======== Supplied records ========
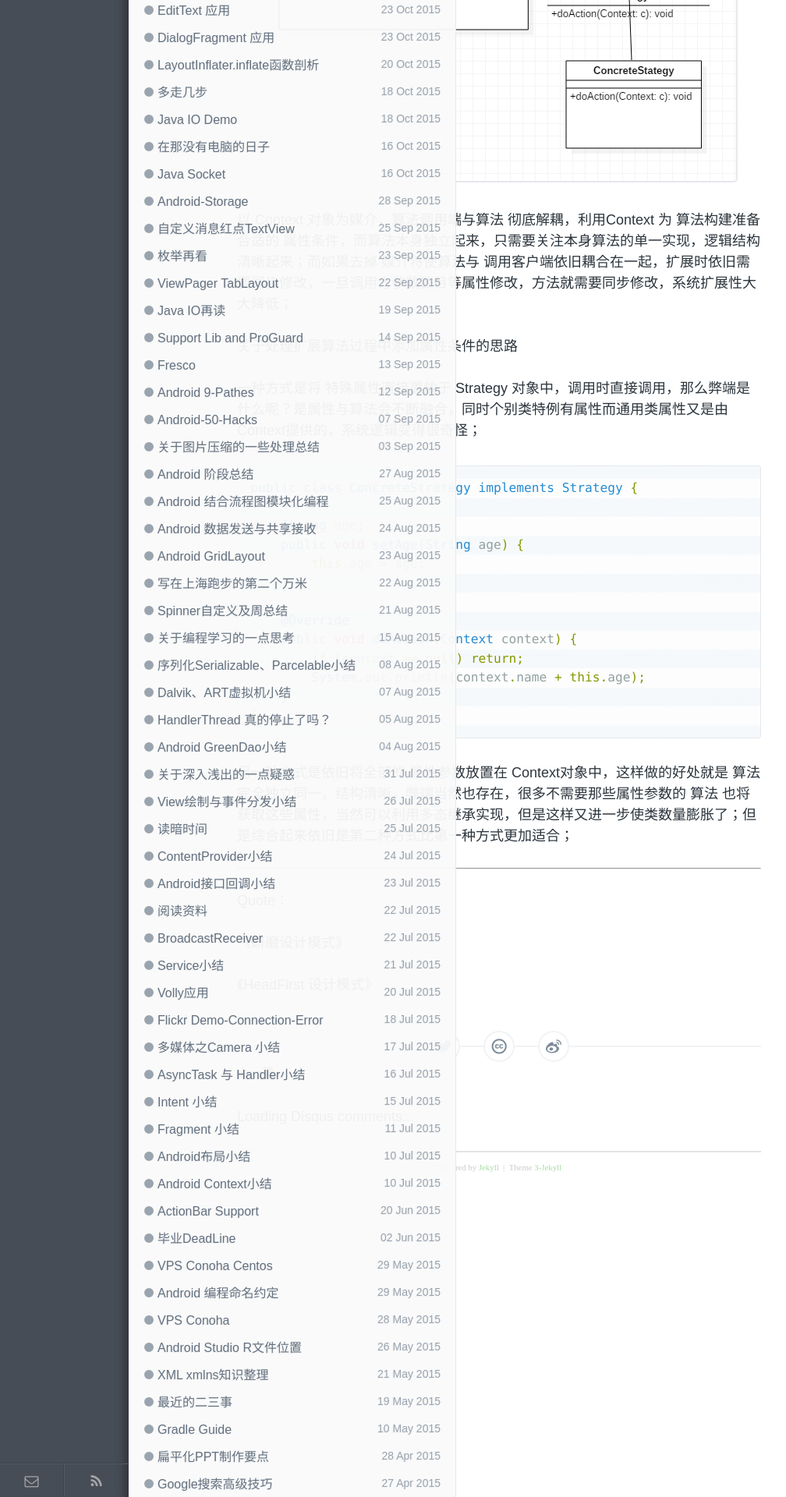
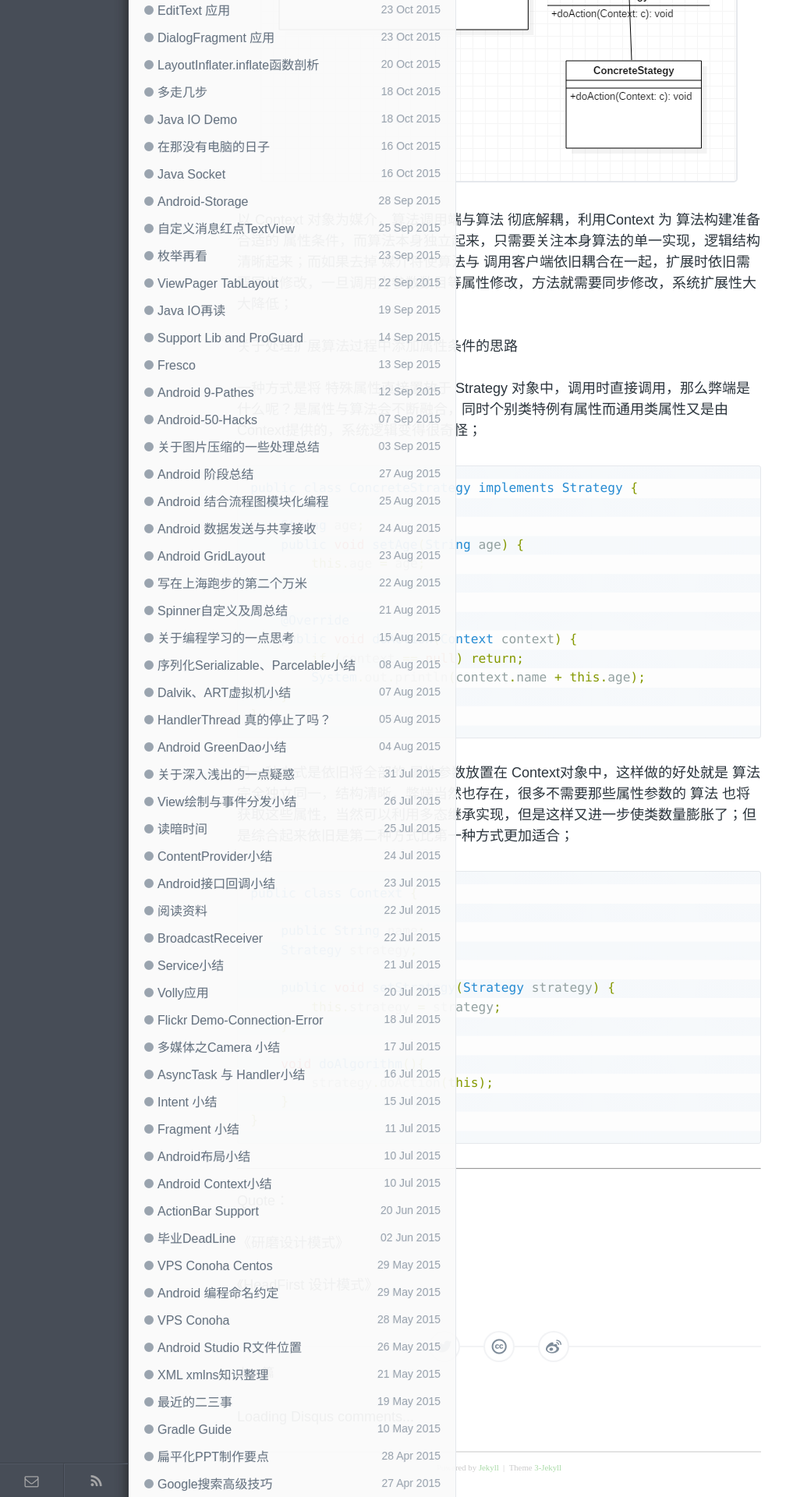
Before and after one commit to enlipan/enlipan.github.io, a Jekyll site: the page built from _posts/2016-01-25-java-patterns-strategy.md, in a window 1280 px wide. Shown: the part 1408-3328 px from the top of the page at 78% size, without its empty margins (0-1008 px from the left). Built offline with Jekyll 4.4.1, drawn with Linux system fonts in a browser that asks for light colours; comment, search, counter and statistics services are not loaded.

Commit message:
modify pages java patterns strategy

```diff
--- a/_posts/2016-01-25-java-patterns-strategy.md
+++ b/_posts/2016-01-25-java-patterns-strategy.md
@@ -59,7 +59,23 @@ public class ConcreteStrategy implements Strategy {
 
 另一种方式是依旧将全部的 属性参数放置在 Context对象中，这样做的好处就是 算法完全独立同一，结构清晰，弊端当然也存在，很多不需要那些属性参数的 算法 也将获取这些属性，当然可以利用多态继承实现，但是这样又进一步使类数量膨胀了；但是综合起来依旧是第二种方式比第一种方式更加适合；
 
+{% highlight java%}
 
+public class Context {
+
+    public String name;
+    Strategy strategy;
+
+    public void setStrategy(Strategy strategy) {
+        this.strategy = strategy;
+    }
+
+    void doAlgorithm(){
+        strategy.doAction(this);
+    }
+}
+
+{% endhighlight %}
 
 ---
 
```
========
▶ [Required action] All the lines that hold the word "this" must appear in the answer, copied from the records.

▶ [Exercise result]
+        this.strategy = strategy;
+        strategy.doAction(this);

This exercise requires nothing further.